- _Version comparison data_:
+ + + +

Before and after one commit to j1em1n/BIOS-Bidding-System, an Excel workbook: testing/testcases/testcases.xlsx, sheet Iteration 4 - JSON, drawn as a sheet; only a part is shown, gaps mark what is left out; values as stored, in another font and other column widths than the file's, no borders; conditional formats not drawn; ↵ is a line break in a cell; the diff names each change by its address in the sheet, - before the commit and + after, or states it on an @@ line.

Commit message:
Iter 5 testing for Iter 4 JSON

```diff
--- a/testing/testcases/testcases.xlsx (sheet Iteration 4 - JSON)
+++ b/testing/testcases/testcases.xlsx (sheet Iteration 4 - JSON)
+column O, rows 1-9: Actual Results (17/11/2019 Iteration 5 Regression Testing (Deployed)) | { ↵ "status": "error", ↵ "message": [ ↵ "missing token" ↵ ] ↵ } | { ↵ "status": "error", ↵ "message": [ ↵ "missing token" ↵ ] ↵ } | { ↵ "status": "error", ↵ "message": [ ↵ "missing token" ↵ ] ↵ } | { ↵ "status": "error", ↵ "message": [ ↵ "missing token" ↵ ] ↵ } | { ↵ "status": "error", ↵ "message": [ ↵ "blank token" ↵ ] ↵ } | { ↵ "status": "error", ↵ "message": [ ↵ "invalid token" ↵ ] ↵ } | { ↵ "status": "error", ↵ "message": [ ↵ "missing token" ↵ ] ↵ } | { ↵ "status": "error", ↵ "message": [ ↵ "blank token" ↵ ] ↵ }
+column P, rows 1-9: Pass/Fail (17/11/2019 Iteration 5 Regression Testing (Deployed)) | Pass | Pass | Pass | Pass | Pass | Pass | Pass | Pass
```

+ + + +

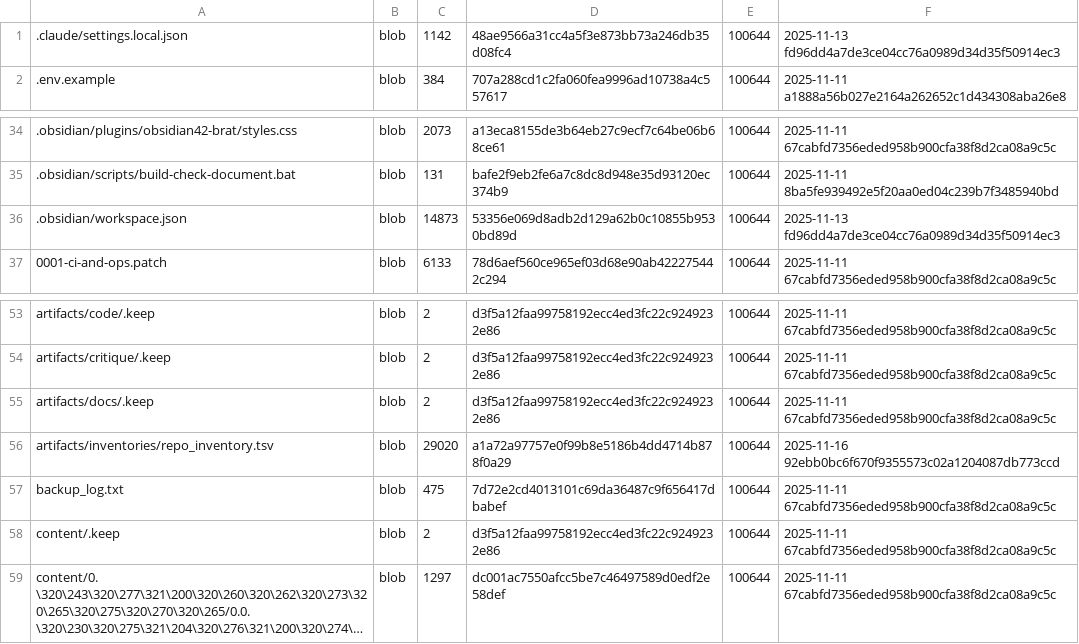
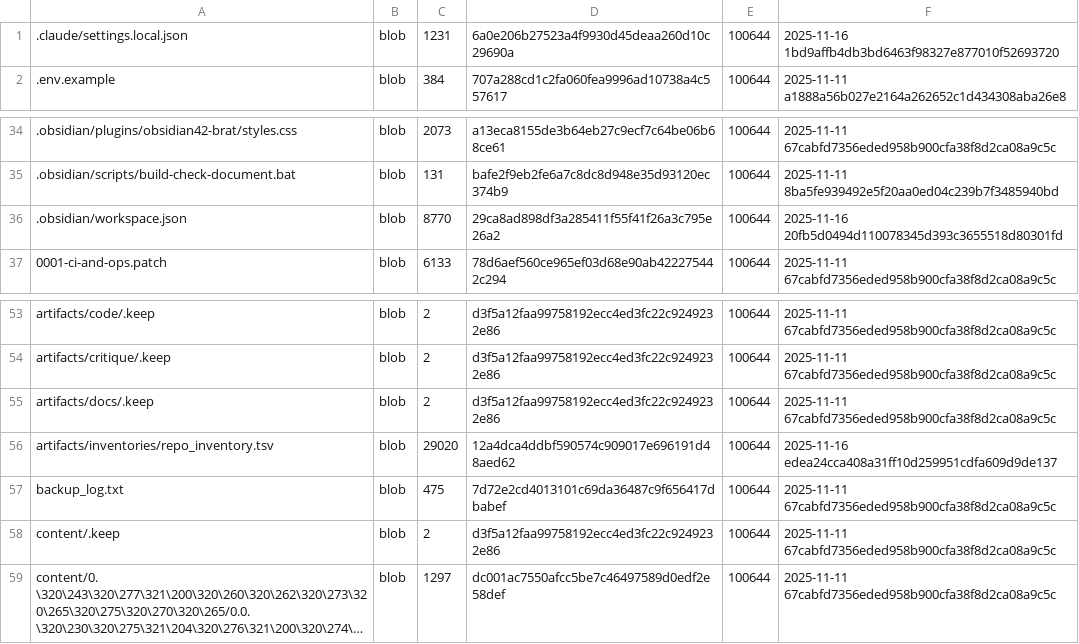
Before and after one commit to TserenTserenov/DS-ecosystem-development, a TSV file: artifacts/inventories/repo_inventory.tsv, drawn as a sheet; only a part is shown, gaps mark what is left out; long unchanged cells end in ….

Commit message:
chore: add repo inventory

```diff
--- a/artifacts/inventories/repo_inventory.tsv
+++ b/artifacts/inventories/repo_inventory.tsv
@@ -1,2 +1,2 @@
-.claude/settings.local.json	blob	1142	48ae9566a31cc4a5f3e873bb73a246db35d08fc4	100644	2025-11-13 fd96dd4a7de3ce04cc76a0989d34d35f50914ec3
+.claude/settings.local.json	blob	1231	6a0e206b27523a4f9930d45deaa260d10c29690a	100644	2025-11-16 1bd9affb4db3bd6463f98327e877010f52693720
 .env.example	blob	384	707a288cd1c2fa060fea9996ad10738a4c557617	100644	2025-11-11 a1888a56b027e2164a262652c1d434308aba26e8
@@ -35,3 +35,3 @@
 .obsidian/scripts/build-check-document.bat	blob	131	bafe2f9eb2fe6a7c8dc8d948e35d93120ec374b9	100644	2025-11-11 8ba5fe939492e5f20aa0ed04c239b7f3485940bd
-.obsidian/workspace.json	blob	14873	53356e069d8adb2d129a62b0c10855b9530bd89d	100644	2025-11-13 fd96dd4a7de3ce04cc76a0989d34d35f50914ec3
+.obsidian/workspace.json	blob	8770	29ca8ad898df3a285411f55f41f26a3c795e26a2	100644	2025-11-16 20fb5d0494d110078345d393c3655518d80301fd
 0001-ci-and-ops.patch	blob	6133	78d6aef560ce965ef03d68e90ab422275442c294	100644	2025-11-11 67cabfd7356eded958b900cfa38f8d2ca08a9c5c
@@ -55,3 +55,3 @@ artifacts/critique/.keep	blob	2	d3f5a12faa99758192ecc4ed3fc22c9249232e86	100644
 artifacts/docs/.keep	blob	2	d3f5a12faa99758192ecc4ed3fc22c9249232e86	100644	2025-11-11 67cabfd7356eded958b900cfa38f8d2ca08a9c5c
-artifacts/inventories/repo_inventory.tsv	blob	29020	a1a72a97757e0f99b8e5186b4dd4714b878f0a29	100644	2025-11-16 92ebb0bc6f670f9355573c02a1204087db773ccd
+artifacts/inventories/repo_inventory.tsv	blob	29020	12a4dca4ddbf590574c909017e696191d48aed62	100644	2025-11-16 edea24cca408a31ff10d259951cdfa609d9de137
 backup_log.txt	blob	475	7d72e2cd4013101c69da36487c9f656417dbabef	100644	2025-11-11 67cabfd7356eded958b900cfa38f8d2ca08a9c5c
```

+ + + +

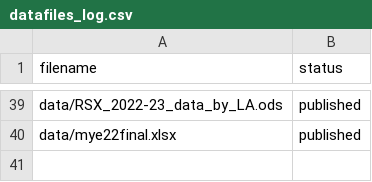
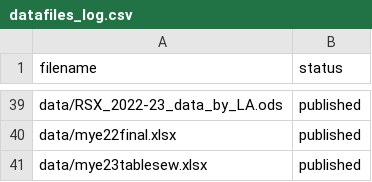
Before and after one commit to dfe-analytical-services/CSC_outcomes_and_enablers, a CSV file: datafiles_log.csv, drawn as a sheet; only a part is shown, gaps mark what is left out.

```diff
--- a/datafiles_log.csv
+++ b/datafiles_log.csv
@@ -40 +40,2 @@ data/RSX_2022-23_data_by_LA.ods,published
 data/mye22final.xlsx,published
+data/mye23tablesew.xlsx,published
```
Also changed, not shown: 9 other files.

+ + + +

- _DESCRIPTION OF THE TASK_: Pull every line that holds the string "claude" out of the records.

- _ANSWER_:
-.claude/settings.local.json	blob	1142	48ae9566a31cc4a5f3e873bb73a246db35d08fc4	100644	2025-11-13 fd96dd4a7de3ce04cc76a0989d34d35f50914ec3
+.claude/settings.local.json	blob	1231	6a0e206b27523a4f9930d45deaa260d10c29690a	100644	2025-11-16 1bd9affb4db3bd6463f98327e877010f52693720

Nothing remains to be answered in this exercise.